Edit tracking data
[Start of Attachment]

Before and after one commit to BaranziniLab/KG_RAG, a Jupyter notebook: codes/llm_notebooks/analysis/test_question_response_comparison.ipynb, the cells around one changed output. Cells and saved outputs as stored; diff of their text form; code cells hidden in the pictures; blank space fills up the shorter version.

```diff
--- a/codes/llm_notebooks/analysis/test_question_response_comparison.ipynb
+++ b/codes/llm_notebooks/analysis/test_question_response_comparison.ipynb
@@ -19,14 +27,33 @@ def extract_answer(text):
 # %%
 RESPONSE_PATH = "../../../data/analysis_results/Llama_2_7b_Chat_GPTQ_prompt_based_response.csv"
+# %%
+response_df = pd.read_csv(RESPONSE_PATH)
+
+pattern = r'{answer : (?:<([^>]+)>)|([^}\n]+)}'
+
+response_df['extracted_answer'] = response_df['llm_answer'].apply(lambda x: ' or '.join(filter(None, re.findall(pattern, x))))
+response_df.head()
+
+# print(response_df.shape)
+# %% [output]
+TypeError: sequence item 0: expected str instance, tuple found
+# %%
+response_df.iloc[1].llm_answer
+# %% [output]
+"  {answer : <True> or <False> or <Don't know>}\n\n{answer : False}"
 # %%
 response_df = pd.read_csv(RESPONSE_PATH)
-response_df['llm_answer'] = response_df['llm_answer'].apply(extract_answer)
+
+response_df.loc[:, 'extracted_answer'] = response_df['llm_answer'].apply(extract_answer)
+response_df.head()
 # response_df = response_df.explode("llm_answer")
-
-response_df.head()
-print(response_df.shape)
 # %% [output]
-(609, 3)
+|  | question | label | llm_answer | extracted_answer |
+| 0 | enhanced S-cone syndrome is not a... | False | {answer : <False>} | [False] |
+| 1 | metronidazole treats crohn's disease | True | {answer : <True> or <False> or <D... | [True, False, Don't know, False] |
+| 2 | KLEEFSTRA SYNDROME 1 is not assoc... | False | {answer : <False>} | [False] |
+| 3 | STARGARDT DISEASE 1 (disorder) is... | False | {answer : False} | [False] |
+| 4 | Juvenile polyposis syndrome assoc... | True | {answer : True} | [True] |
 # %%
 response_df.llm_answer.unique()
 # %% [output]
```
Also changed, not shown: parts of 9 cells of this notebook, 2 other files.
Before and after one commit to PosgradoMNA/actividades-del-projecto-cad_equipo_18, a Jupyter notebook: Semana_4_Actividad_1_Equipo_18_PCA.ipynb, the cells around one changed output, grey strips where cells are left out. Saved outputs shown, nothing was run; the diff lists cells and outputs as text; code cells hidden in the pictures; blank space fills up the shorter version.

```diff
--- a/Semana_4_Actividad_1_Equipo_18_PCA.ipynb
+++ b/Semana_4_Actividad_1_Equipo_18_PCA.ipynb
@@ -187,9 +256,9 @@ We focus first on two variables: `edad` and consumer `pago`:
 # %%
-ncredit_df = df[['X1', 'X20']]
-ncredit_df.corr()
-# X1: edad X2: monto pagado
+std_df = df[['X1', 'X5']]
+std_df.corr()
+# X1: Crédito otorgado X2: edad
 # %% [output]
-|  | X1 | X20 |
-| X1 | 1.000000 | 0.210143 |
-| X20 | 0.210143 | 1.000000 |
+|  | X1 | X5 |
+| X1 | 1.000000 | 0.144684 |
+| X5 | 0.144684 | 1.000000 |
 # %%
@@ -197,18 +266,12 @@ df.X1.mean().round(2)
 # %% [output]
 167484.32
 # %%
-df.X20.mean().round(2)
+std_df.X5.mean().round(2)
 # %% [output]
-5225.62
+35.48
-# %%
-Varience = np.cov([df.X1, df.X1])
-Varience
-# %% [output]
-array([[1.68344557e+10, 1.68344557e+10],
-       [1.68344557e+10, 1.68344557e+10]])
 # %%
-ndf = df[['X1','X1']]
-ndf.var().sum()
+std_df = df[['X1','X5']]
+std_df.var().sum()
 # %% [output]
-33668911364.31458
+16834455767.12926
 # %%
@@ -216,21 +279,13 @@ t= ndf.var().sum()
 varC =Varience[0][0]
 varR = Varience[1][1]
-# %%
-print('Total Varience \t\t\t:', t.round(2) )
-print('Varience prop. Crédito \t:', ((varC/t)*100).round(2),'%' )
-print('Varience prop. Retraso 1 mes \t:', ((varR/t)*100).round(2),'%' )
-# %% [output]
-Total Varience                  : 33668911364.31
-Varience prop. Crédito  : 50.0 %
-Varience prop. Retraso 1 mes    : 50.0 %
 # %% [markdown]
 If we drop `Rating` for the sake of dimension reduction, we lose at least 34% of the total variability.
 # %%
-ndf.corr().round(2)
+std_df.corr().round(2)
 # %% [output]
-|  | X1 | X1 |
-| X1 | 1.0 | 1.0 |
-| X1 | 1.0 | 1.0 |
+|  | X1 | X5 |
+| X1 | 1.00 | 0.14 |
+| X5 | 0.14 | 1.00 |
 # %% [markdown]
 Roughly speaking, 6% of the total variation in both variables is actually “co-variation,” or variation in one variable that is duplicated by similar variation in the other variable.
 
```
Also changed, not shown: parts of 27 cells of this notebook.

[End of Attachment]

Task requirements =
Would you output every entry exactly as it was written?

Result of the task =
Before and after one commit to BaranziniLab/KG_RAG, a Jupyter notebook: codes/llm_notebooks/analysis/test_question_response_comparison.ipynb, the cells around one changed output. Cells and saved outputs as stored; diff of their text form; code cells hidden in the pictures; blank space fills up the shorter version.

```diff
--- a/codes/llm_notebooks/analysis/test_question_response_comparison.ipynb
+++ b/codes/llm_notebooks/analysis/test_question_response_comparison.ipynb
@@ -19,14 +27,33 @@ def extract_answer(text):
 # %%
 RESPONSE_PATH = "../../../data/analysis_results/Llama_2_7b_Chat_GPTQ_prompt_based_response.csv"
+# %%
+response_df = pd.read_csv(RESPONSE_PATH)
+
+pattern = r'{answer : (?:<([^>]+)>)|([^}\n]+)}'
+
+response_df['extracted_answer'] = response_df['llm_answer'].apply(lambda x: ' or '.join(filter(None, re.findall(pattern, x))))
+response_df.head()
+
+# print(response_df.shape)
+# %% [output]
+TypeError: sequence item 0: expected str instance, tuple found
+# %%
+response_df.iloc[1].llm_answer
+# %% [output]
+"  {answer : <True> or <False> or <Don't know>}\n\n{answer : False}"
 # %%
 response_df = pd.read_csv(RESPONSE_PATH)
-response_df['llm_answer'] = response_df['llm_answer'].apply(extract_answer)
+
+response_df.loc[:, 'extracted_answer'] = response_df['llm_answer'].apply(extract_answer)
+response_df.head()
 # response_df = response_df.explode("llm_answer")
-
-response_df.head()
-print(response_df.shape)
 # %% [output]
-(609, 3)
+|  | question | label | llm_answer | extracted_answer |
+| 0 | enhanced S-cone syndrome is not a... | False | {answer : <False>} | [False] |
+| 1 | metronidazole treats crohn's disease | True | {answer : <True> or <False> or <D... | [True, False, Don't know, False] |
+| 2 | KLEEFSTRA SYNDROME 1 is not assoc... | False | {answer : <False>} | [False] |
+| 3 | STARGARDT DISEASE 1 (disorder) is... | False | {answer : False} | [False] |
+| 4 | Juvenile polyposis syndrome assoc... | True | {answer : True} | [True] |
 # %%
 response_df.llm_answer.unique()
 # %% [output]
```
Also changed, not shown: parts of 9 cells of this notebook, 2 other files.
Before and after one commit to PosgradoMNA/actividades-del-projecto-cad_equipo_18, a Jupyter notebook: Semana_4_Actividad_1_Equipo_18_PCA.ipynb, the cells around one changed output, grey strips where cells are left out. Saved outputs shown, nothing was run; the diff lists cells and outputs as text; code cells hidden in the pictures; blank space fills up the shorter version.

```diff
--- a/Semana_4_Actividad_1_Equipo_18_PCA.ipynb
+++ b/Semana_4_Actividad_1_Equipo_18_PCA.ipynb
@@ -187,9 +256,9 @@ We focus first on two variables: `edad` and consumer `pago`:
 # %%
-ncredit_df = df[['X1', 'X20']]
-ncredit_df.corr()
-# X1: edad X2: monto pagado
+std_df = df[['X1', 'X5']]
+std_df.corr()
+# X1: Crédito otorgado X2: edad
 # %% [output]
-|  | X1 | X20 |
-| X1 | 1.000000 | 0.210143 |
-| X20 | 0.210143 | 1.000000 |
+|  | X1 | X5 |
+| X1 | 1.000000 | 0.144684 |
+| X5 | 0.144684 | 1.000000 |
 # %%
@@ -197,18 +266,12 @@ df.X1.mean().round(2)
 # %% [output]
 167484.32
 # %%
-df.X20.mean().round(2)
+std_df.X5.mean().round(2)
 # %% [output]
-5225.62
+35.48
-# %%
-Varience = np.cov([df.X1, df.X1])
-Varience
-# %% [output]
-array([[1.68344557e+10, 1.68344557e+10],
-       [1.68344557e+10, 1.68344557e+10]])
 # %%
-ndf = df[['X1','X1']]
-ndf.var().sum()
+std_df = df[['X1','X5']]
+std_df.var().sum()
 # %% [output]
-33668911364.31458
+16834455767.12926
 # %%
@@ -216,21 +279,13 @@ t= ndf.var().sum()
 varC =Varience[0][0]
 varR = Varience[1][1]
-# %%
-print('Total Varience \t\t\t:', t.round(2) )
-print('Varience prop. Crédito \t:', ((varC/t)*100).round(2),'%' )
-print('Varience prop. Retraso 1 mes \t:', ((varR/t)*100).round(2),'%' )
-# %% [output]
-Total Varience                  : 33668911364.31
-Varience prop. Crédito  : 50.0 %
-Varience prop. Retraso 1 mes    : 50.0 %
 # %% [markdown]
 If we drop `Rating` for the sake of dimension reduction, we lose at least 34% of the total variability.
 # %%
-ndf.corr().round(2)
+std_df.corr().round(2)
 # %% [output]
-|  | X1 | X1 |
-| X1 | 1.0 | 1.0 |
-| X1 | 1.0 | 1.0 |
+|  | X1 | X5 |
+| X1 | 1.00 | 0.14 |
+| X5 | 0.14 | 1.00 |
 # %% [markdown]
 Roughly speaking, 6% of the total variation in both variables is actually “co-variation,” or variation in one variable that is duplicated by similar variation in the other variable.
 
```
Also changed, not shown: parts of 27 cells of this notebook.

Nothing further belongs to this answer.